[Web document revisions]
——————————

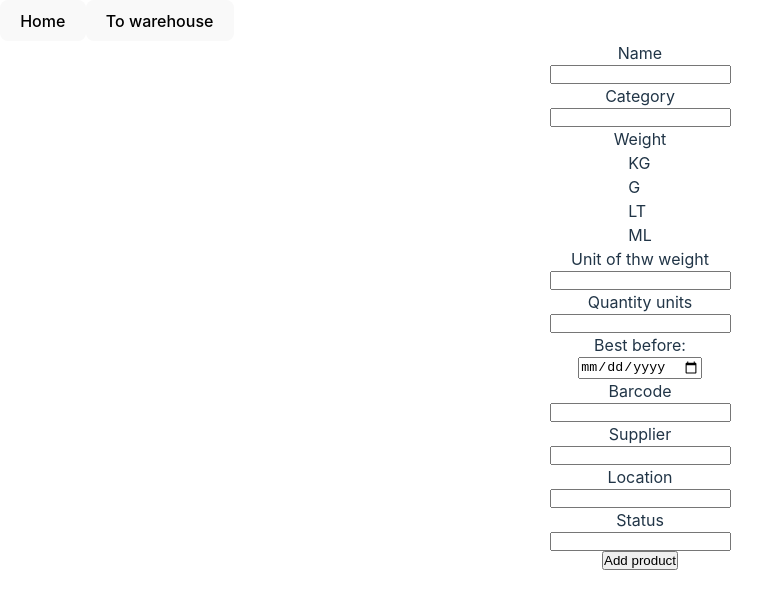
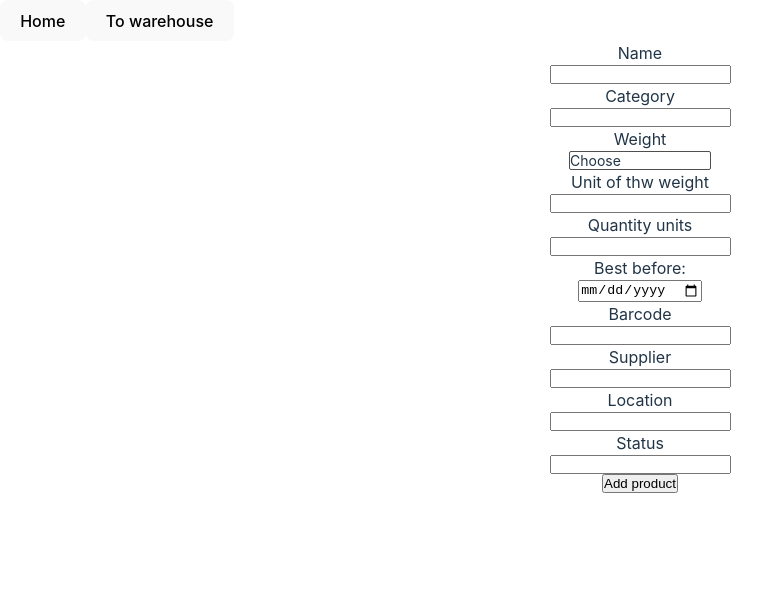
Before and after one commit to iamogir/stock-review-client, a React (Vite) app: page /add_product in a window 1280 px wide. Shown: the top 608 px of the page, without its empty margins (0-773 px from the left). Built offline with nearby package versions, Linux system fonts and the light colour scheme.

Commit message:
drop down menu for open added

```diff
--- a/src/pages/addProductPage/ui/AddProductPage.tsx
+++ b/src/pages/addProductPage/ui/AddProductPage.tsx
@@ -32,6 +32,12 @@ const AddProductPage = () => {
         dispatch(addNewProductAsyncAction(infoObject));
     }
 
+    const openCloseMenu = (event) => {
+        const menu = event.target.nextElementSibling;
+        console.log(menu);
+        menu.classList.toggle(style.openMenu);
+    }
+
     return (
         <div>
             <button onClick={() => navigate('/home')}>Home</button>
@@ -44,7 +50,9 @@ const AddProductPage = () => {
                 <input type={'text'} name={'category'} />
                 <label>Weight</label>
                 <input type={'hidden'} name={'weight'} />
+                <div className={style.menuHeader} onClick={openCloseMenu}>Choose</div>
                 <div className={style.dropMenu}>
+                    <div data-unit={'choose'}>Choose</div>
                     {weightUnits.map(unit => <div key={unit.key} data-unit={unit.key}>{unit.value}</div>)}
                 </div>
                 <label>Unit of thw weight</label>
--- a/src/pages/addProductPage/ui/addProductPage.module.css
+++ b/src/pages/addProductPage/ui/addProductPage.module.css
@@ -1,3 +1,22 @@
+.menuHeader {
+    border: 1px solid rgba(0, 0, 0, 0.69);
+    border-radius: 2px;
+    width: 142px;
+    height: 19px;
+    display: flex;
+    align-items: center;
+    font-size: 14px;
+    cursor: pointer;
+}
+
+.dropMenu {
+    display: none;
+}
+
+.openMenu {
+    display: block;
+}
+
 .form {
     display: flex;
     flex-direction: column;
```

——————————

EXERCISE OBJECTIVE:
An exact copy of all the records, free of pictures, is the expected answer.

WORKED SOLUTION:
Before and after one commit to iamogir/stock-review-client, a React (Vite) app: page /add_product in a window 1280 px wide. Shown: the top 608 px of the page, without its empty margins (0-773 px from the left). Built offline with nearby package versions, Linux system fonts and the light colour scheme.

Commit message:
drop down menu for open added

```diff
--- a/src/pages/addProductPage/ui/AddProductPage.tsx
+++ b/src/pages/addProductPage/ui/AddProductPage.tsx
@@ -32,6 +32,12 @@ const AddProductPage = () => {
         dispatch(addNewProductAsyncAction(infoObject));
     }
 
+    const openCloseMenu = (event) => {
+        const menu = event.target.nextElementSibling;
+        console.log(menu);
+        menu.classList.toggle(style.openMenu);
+    }
+
     return (
         <div>
             <button onClick={() => navigate('/home')}>Home</button>
@@ -44,7 +50,9 @@ const AddProductPage = () => {
                 <input type={'text'} name={'category'} />
                 <label>Weight</label>
                 <input type={'hidden'} name={'weight'} />
+                <div className={style.menuHeader} onClick={openCloseMenu}>Choose</div>
                 <div className={style.dropMenu}>
+                    <div data-unit={'choose'}>Choose</div>
                     {weightUnits.map(unit => <div key={unit.key} data-unit={unit.key}>{unit.value}</div>)}
                 </div>
                 <label>Unit of thw weight</label>
--- a/src/pages/addProductPage/ui/addProductPage.module.css
+++ b/src/pages/addProductPage/ui/addProductPage.module.css
@@ -1,3 +1,22 @@
+.menuHeader {
+    border: 1px solid rgba(0, 0, 0, 0.69);
+    border-radius: 2px;
+    width: 142px;
+    height: 19px;
+    display: flex;
+    align-items: center;
+    font-size: 14px;
+    cursor: pointer;
+}
+
+.dropMenu {
+    display: none;
+}
+
+.openMenu {
+    display: block;
+}
+
 .form {
     display: flex;
     flex-direction: column;
```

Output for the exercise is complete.